TASK INPUTS:

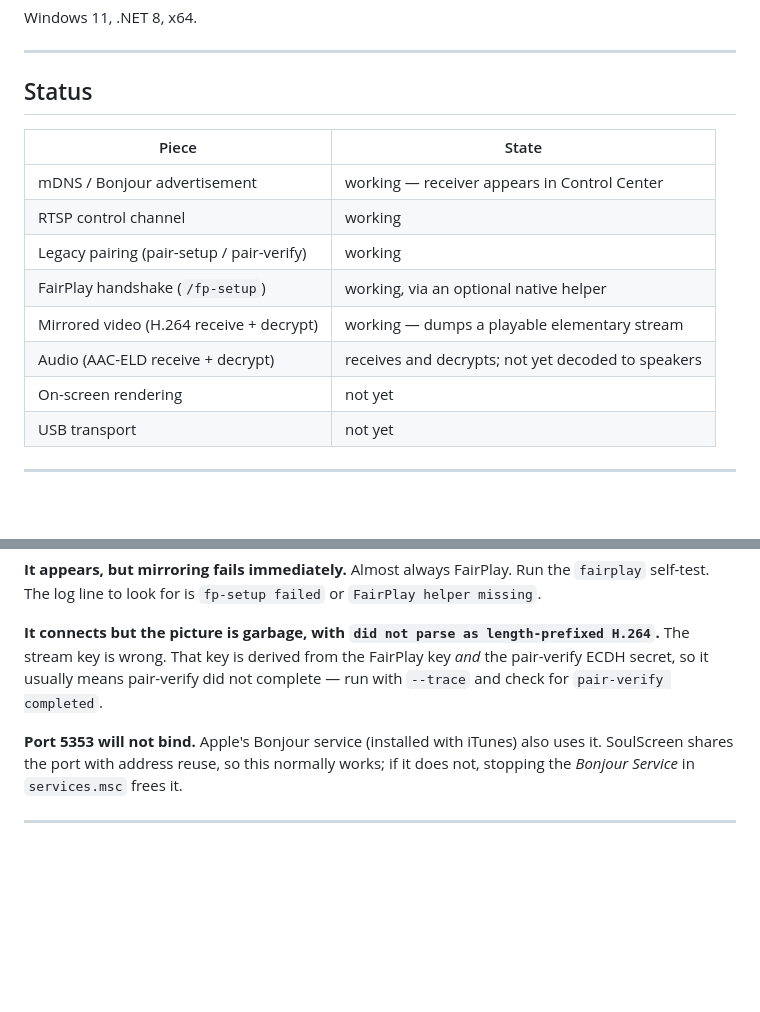
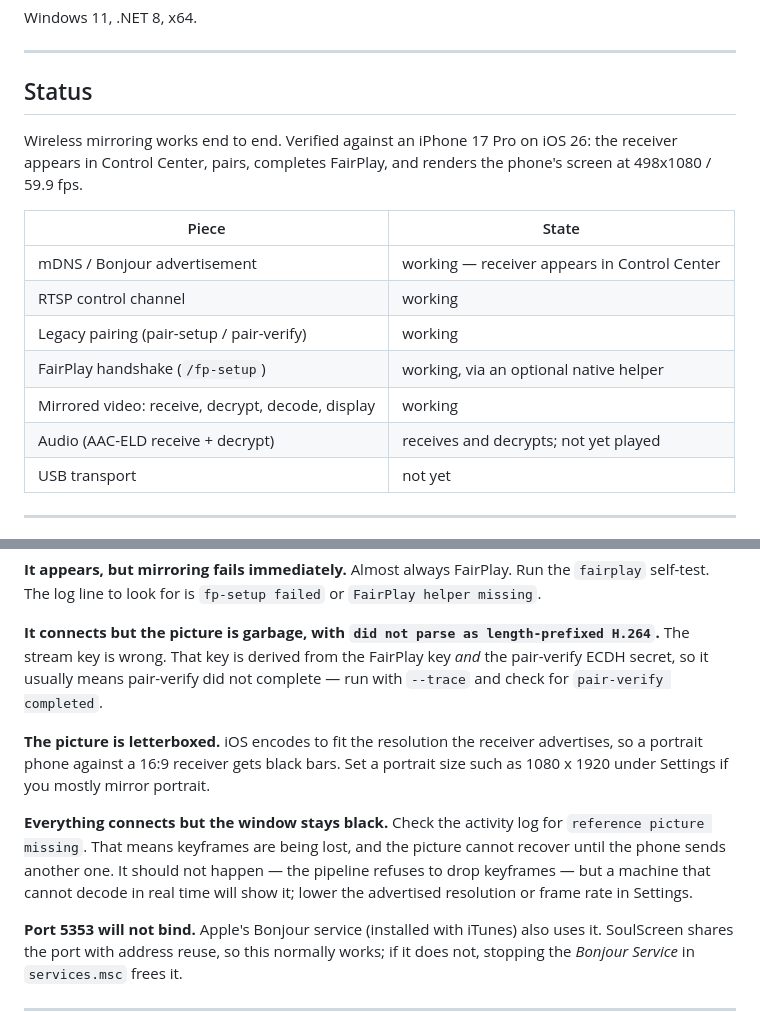
Before and after one commit to mrsoulcommunity/SoulScreen, a Markdown page: README.md, 2 parts joined by grey strips. Drawn GitHub-style; blank space fills up the shorter version.

Commit message:
README: record that wireless mirroring works, and the symptoms seen getting there
Verified against an iPhone 17 Pro on iOS 26: discovery, pairing, FairPlay,
decrypt, decode and display, at 498x1080 and 59.9 fps.

Adds the two troubleshooting entries the bring-up actually needed - the
letterboxing that comes from the advertised resolution, and a black window
with missing reference pictures - since both look like failures and neither
names its cause.

Co-Authored-By: Claude Opus 5 (1M context) <noreply@anthropic.com>

```diff
--- a/README.md
+++ b/README.md
@@ -15,15 +15,18 @@ Windows 11, .NET 8, x64.
 
 ## Status
 
+Wireless mirroring works end to end. Verified against an iPhone 17 Pro on iOS 26:
+the receiver appears in Control Center, pairs, completes FairPlay, and renders the
+phone's screen at 498x1080 / 59.9 fps.
+
 | Piece | State |
 | --- | --- |
 | mDNS / Bonjour advertisement | working — receiver appears in Control Center |
 | RTSP control channel | working |
 | Legacy pairing (pair-setup / pair-verify) | working |
 | FairPlay handshake (`/fp-setup`) | working, via an optional native helper |
-| Mirrored video (H.264 receive + decrypt) | working — dumps a playable elementary stream |
-| Audio (AAC-ELD receive + decrypt) | receives and decrypts; not yet decoded to speakers |
-| On-screen rendering | not yet |
+| Mirrored video: receive, decrypt, decode, display | working |
+| Audio (AAC-ELD receive + decrypt) | receives and decrypts; not yet played |
 | USB transport | not yet |
 
 ---
@@ -151,6 +154,17 @@ The stream key is wrong. That key is derived from the FairPlay key *and* the pai
 ECDH secret, so it usually means pair-verify did not complete — run with `--trace` and
 check for `pair-verify completed`.
 
+**The picture is letterboxed.**
+iOS encodes to fit the resolution the receiver advertises, so a portrait phone against a
+16:9 receiver gets black bars. Set a portrait size such as 1080 x 1920 under Settings if
+you mostly mirror portrait.
+
+**Everything connects but the window stays black.**
+Check the activity log for `reference picture missing`. That means keyframes are being
+lost, and the picture cannot recover until the phone sends another one. It should not
+happen — the pipeline refuses to drop keyframes — but a machine that cannot decode in real
+time will show it; lower the advertised resolution or frame rate in Settings.
+
 **Port 5353 will not bind.**
 Apple's Bonjour service (installed with iTunes) also uses it. SoulScreen shares the port
 with address reuse, so this normally works; if it does not, stopping the
```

EXERCISE DESCRIPTION: The response should contain every record above exactly as written, and none of the pictures.

SOLVED EXERCISE:
Before and after one commit to mrsoulcommunity/SoulScreen, a Markdown page: README.md, 2 parts joined by grey strips. Drawn GitHub-style; blank space fills up the shorter version.

Commit message:
README: record that wireless mirroring works, and the symptoms seen getting there
Verified against an iPhone 17 Pro on iOS 26: discovery, pairing, FairPlay,
decrypt, decode and display, at 498x1080 and 59.9 fps.

Adds the two troubleshooting entries the bring-up actually needed - the
letterboxing that comes from the advertised resolution, and a black window
with missing reference pictures - since both look like failures and neither
names its cause.

Co-Authored-By: Claude Opus 5 (1M context) <noreply@anthropic.com>

```diff
--- a/README.md
+++ b/README.md
@@ -15,15 +15,18 @@ Windows 11, .NET 8, x64.
 
 ## Status
 
+Wireless mirroring works end to end. Verified against an iPhone 17 Pro on iOS 26:
+the receiver appears in Control Center, pairs, completes FairPlay, and renders the
+phone's screen at 498x1080 / 59.9 fps.
+
 | Piece | State |
 | --- | --- |
 | mDNS / Bonjour advertisement | working — receiver appears in Control Center |
 | RTSP control channel | working |
 | Legacy pairing (pair-setup / pair-verify) | working |
 | FairPlay handshake (`/fp-setup`) | working, via an optional native helper |
-| Mirrored video (H.264 receive + decrypt) | working — dumps a playable elementary stream |
-| Audio (AAC-ELD receive + decrypt) | receives and decrypts; not yet decoded to speakers |
-| On-screen rendering | not yet |
+| Mirrored video: receive, decrypt, decode, display | working |
+| Audio (AAC-ELD receive + decrypt) | receives and decrypts; not yet played |
 | USB transport | not yet |
 
 ---
@@ -151,6 +154,17 @@ The stream key is wrong. That key is derived from the FairPlay key *and* the pai
 ECDH secret, so it usually means pair-verify did not complete — run with `--trace` and
 check for `pair-verify completed`.
 
+**The picture is letterboxed.**
+iOS encodes to fit the resolution the receiver advertises, so a portrait phone against a
+16:9 receiver gets black bars. Set a portrait size such as 1080 x 1920 under Settings if
+you mostly mirror portrait.
+
+**Everything connects but the window stays black.**
+Check the activity log for `reference picture missing`. That means keyframes are being
+lost, and the picture cannot recover until the phone sends another one. It should not
+happen — the pipeline refuses to drop keyframes — but a machine that cannot decode in real
+time will show it; lower the advertised resolution or frame rate in Settings.
+
 **Port 5353 will not bind.**
 Apple's Bonjour service (installed with iTunes) also uses it. SoulScreen shares the port
 with address reuse, so this normally works; if it does not, stopping the
```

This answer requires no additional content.